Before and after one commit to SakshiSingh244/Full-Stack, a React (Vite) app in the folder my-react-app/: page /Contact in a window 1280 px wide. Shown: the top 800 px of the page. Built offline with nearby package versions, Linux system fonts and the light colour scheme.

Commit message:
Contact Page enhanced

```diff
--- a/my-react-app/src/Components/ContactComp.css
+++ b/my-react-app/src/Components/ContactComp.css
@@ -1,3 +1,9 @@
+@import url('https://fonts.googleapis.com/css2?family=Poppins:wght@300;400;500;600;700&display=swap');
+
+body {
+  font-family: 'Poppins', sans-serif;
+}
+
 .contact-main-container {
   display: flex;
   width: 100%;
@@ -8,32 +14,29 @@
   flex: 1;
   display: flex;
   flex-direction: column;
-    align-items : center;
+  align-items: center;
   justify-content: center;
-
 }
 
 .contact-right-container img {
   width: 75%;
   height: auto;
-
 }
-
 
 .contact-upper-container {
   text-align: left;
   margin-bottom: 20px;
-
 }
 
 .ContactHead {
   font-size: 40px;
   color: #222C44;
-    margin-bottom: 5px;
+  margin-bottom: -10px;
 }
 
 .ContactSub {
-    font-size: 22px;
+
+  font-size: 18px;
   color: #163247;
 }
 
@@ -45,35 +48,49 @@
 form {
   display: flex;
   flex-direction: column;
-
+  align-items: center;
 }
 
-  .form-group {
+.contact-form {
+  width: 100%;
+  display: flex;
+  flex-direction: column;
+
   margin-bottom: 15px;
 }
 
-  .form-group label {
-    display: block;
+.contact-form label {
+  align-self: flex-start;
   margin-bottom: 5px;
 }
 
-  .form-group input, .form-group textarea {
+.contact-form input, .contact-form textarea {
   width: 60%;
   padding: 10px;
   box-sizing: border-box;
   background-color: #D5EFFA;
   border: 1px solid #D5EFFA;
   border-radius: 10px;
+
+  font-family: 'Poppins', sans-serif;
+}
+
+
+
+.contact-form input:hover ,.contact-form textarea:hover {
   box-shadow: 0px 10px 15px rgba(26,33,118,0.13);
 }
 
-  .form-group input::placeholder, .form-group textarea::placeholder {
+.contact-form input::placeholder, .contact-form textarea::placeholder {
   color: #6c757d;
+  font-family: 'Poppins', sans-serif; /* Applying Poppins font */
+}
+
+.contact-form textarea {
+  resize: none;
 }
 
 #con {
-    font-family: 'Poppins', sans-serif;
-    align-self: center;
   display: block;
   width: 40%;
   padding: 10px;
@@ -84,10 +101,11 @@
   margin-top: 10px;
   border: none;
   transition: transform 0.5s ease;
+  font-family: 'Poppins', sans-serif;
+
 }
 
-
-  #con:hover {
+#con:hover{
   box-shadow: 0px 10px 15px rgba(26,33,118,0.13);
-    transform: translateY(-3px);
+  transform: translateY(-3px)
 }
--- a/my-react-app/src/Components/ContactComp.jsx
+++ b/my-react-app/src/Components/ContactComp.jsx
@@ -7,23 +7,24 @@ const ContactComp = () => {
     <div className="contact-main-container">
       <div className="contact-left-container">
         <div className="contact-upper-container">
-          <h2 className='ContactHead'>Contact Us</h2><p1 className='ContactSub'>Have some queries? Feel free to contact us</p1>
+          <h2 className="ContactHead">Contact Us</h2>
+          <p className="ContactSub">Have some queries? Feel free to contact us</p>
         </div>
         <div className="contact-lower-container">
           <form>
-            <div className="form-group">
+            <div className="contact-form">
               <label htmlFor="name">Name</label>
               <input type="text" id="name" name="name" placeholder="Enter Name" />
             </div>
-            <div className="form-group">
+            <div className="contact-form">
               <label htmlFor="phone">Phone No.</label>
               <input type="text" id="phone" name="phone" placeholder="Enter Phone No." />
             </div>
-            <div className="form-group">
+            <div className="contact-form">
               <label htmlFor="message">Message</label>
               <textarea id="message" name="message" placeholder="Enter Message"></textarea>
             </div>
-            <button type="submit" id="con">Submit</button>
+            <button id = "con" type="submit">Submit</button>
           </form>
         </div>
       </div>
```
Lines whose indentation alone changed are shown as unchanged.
********************
Problem: Isolate the lines above that contain the word "react" and copy them.

Your solution:
Before and after one commit to SakshiSingh244/Full-Stack, a React (Vite) app in the folder my-react-app/: page /Contact in a window 1280 px wide. Shown: the top 800 px of the page. Built offline with nearby package versions, Linux system fonts and the light colour scheme.
--- a/my-react-app/src/Components/ContactComp.css
+++ b/my-react-app/src/Components/ContactComp.css
--- a/my-react-app/src/Components/ContactComp.jsx
+++ b/my-react-app/src/Components/ContactComp.jsx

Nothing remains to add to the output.